=== Provided entries ===

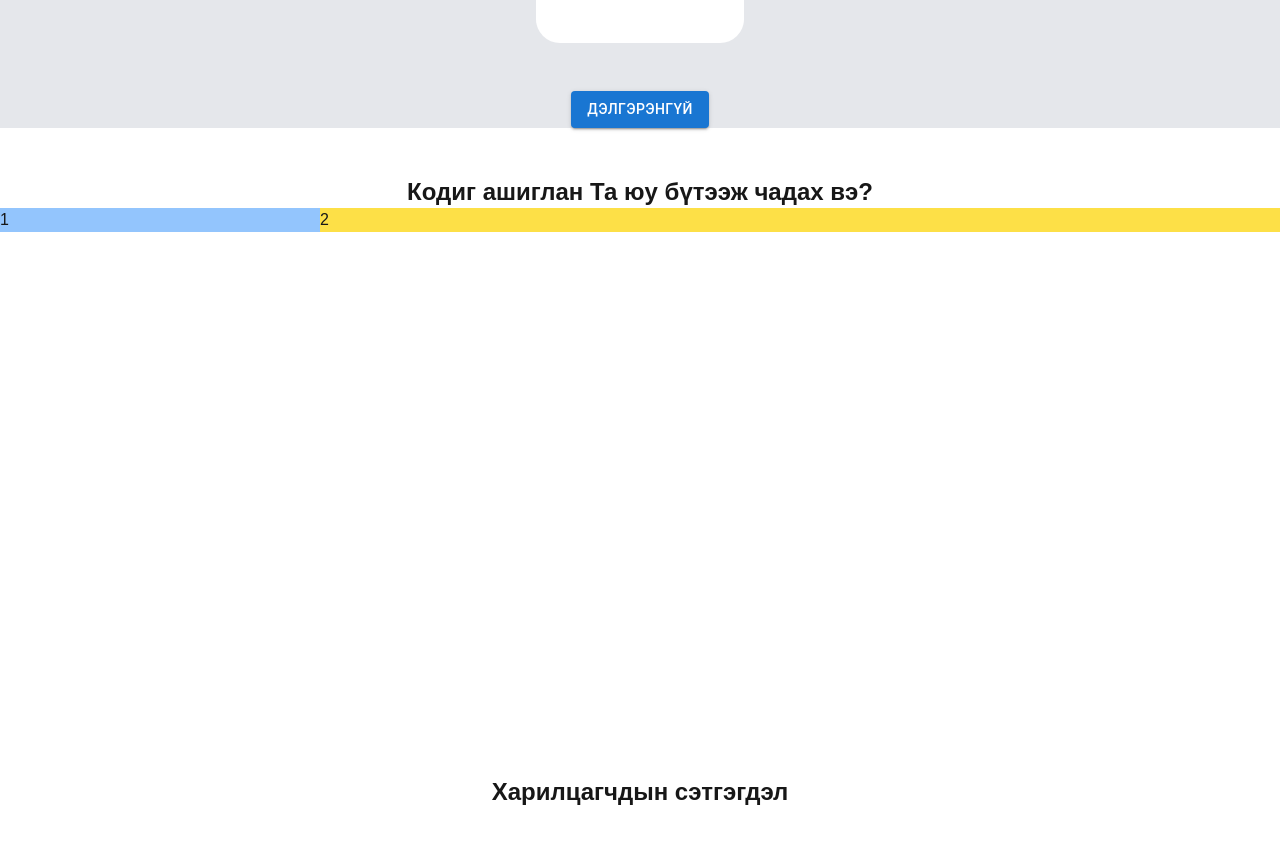
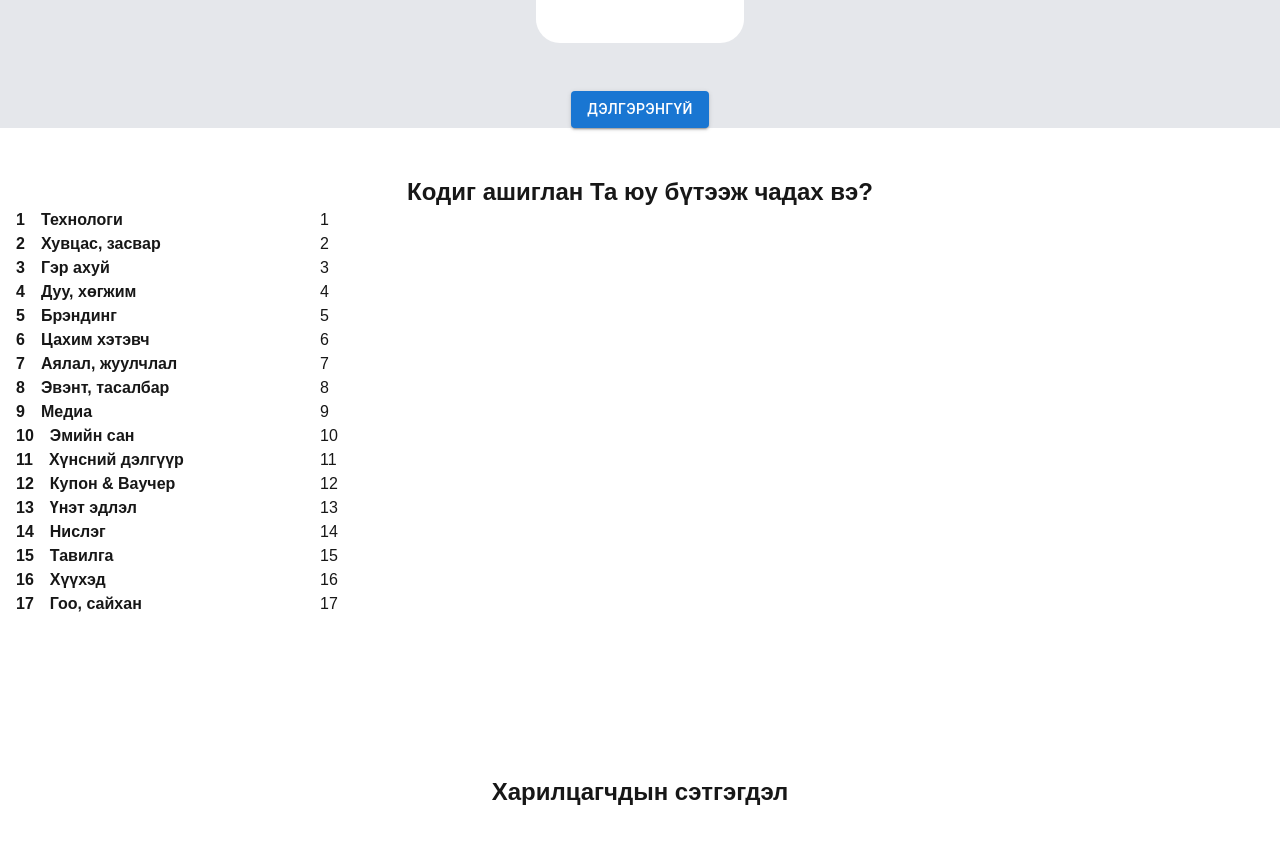
Before and after one commit to erdenekhuu-bot/DDOL, a Next.js app in the folder cody/: page / in a window 1280 px wide. Shown: the part 3280-4124 px from the top of the page. Built offline with nearby package versions, Linux system fonts and the light colour scheme.

Commit message:
'edited'

```diff
--- a/cody/src/app/Components/Event_item.tsx
+++ b/cody/src/app/Components/Event_item.tsx
@@ -1,11 +1,15 @@
-const Event_item = function () {
+import { EventProps } from "../types/type";
+
+const Event_item = function ({ id, icon, image, title }: EventProps) {
   return (
-    <section>
-      <div>1</div>
-      <div>2</div>
-      <div>3</div>
-      <div>4</div>
-      <div>5</div>
-    </section>
+    <div className="flex">
+      <div className="w-1/3 flex items-center overflow-y-scroll">
+        <p className="px-4 font-bold">{icon}</p>
+        <p className="font-bold">{title}</p>
+      </div>
+      <div className="w-full">{image}</div>
+    </div>
   );
 };
+
+export default Event_item;
--- a/cody/src/app/Components/pages/SixthSection.tsx
+++ b/cody/src/app/Components/pages/SixthSection.tsx
@@ -1,6 +1,7 @@
 "use client";
 import { useState } from "react";
 import slide_events from "../list/slide_events";
+import Event_item from "../Event_item";
 
 const SixthSection = function () {
   const [click, setClick] = useState<boolean>(false);
@@ -12,10 +13,14 @@ const SixthSection = function () {
           Кодиг ашиглан Та юу бүтээж чадах вэ?
         </span>
       </div>
-      <div className="flex">
-        <div className="w-1/3 bg-blue-300">1</div>
-        <div className="w-full bg-yellow-300">2</div>
-      </div>
+      {slide_events.map((item) => (
+        <Event_item
+          key={item.id}
+          icon={item.id}
+          title={item.title}
+          image={item.id}
+        />
+      ))}
     </section>
   );
 };
--- a/cody/src/app/types/type.ts
+++ b/cody/src/app/types/type.ts
@@ -16,7 +16,7 @@ export type PopupProps = {
 
 export type EventProps = {
   id?: number;
-  icon?: string;
-  image?: string;
+  icon?: any;
+  image?: any;
   title?: string;
 };
```
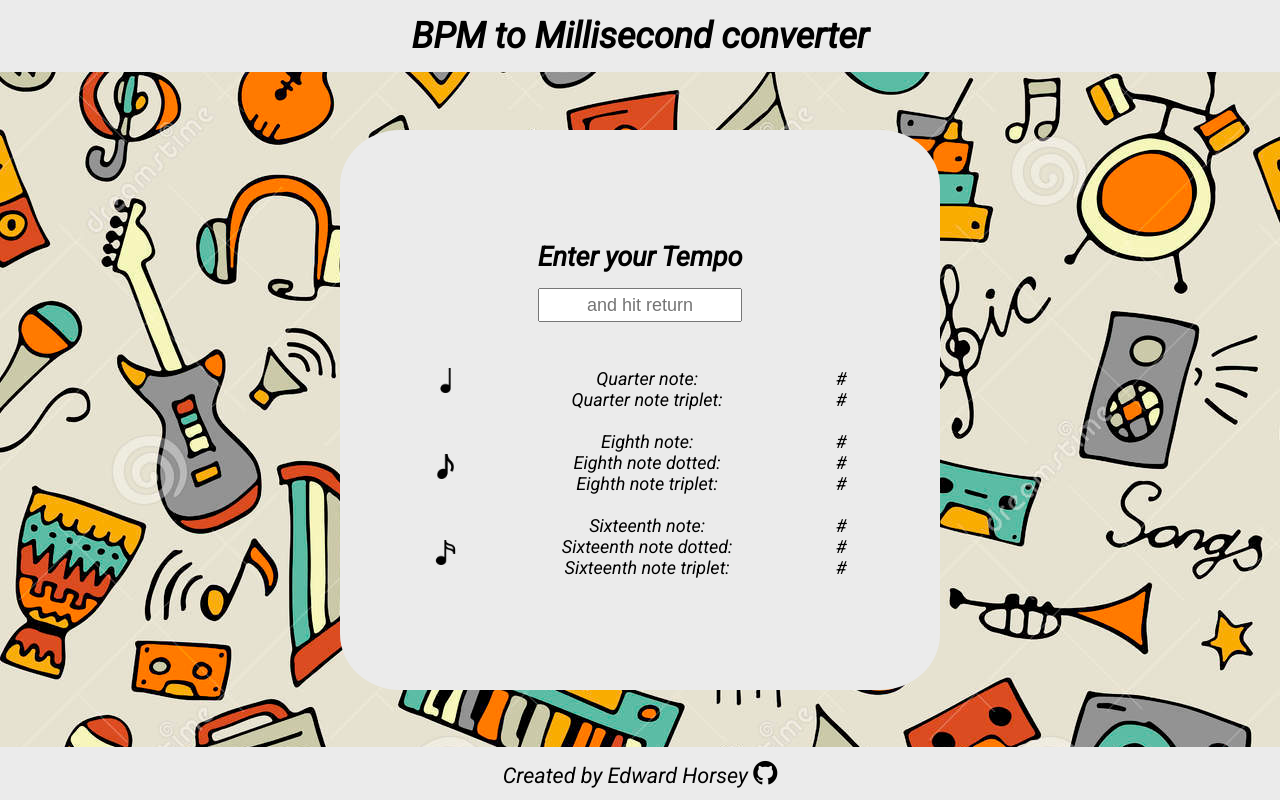
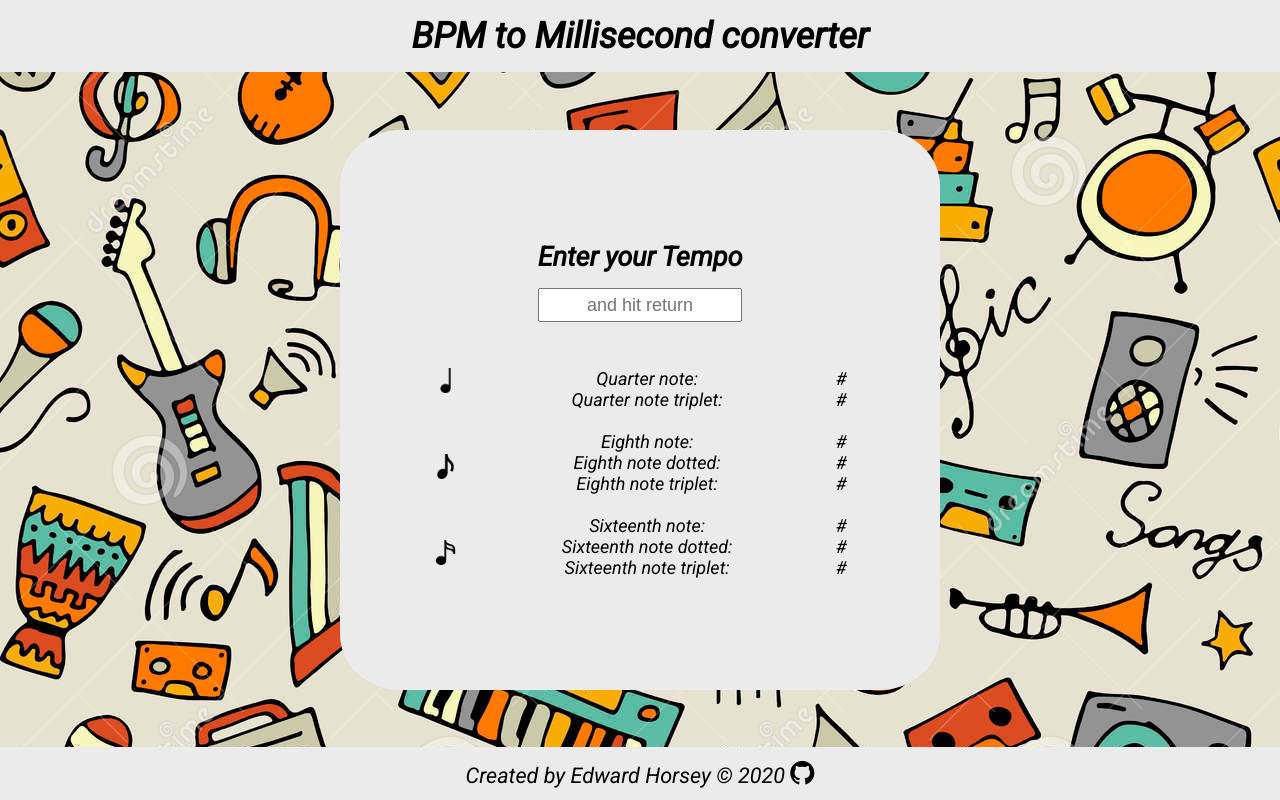
Before and after one commit to edwardhorsey/tempo-calculator, a plain HTML site: page index.html in a window 1280 px wide. Drawn offline with Linux system fonts and the light colour scheme.

Commit message:
added year

```diff
--- a/index.html
+++ b/index.html
@@ -78,7 +78,7 @@
     </section>
   </main>
   <Footer>
-      <span>Created by Edward Horsey    <a href="https://www.github.com/edwardhorsey" target="blank"><i class="fa fa-github"></i></a></span>
+      <span>Created by Edward Horsey <span id="year">©</span>    <a href="https://www.github.com/edwardhorsey" target="blank"><i class="fa fa-github"></i></a></span>
   </Footer>
   <script src="index.js"></script>
 </body>
--- a/index.js
+++ b/index.js
@@ -80,3 +80,6 @@ const getTempo = () => {
 };
 
 // put the numbers in the regex?? Not sure it's worth it..
+
+const theYear = new Date;
+document.getElementById('year').innerHTML += ` ${theYear.getFullYear()}`;
--- a/index.scss
+++ b/index.scss
@@ -183,7 +183,7 @@ main{
     }
 
     footer {
-      font-size: 1.2em;
+      font-size: 1.1em;
     }
   }
 
```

===

Say how many lines in the entries contain the string "className", and say nothing else.

## Completed exercise
8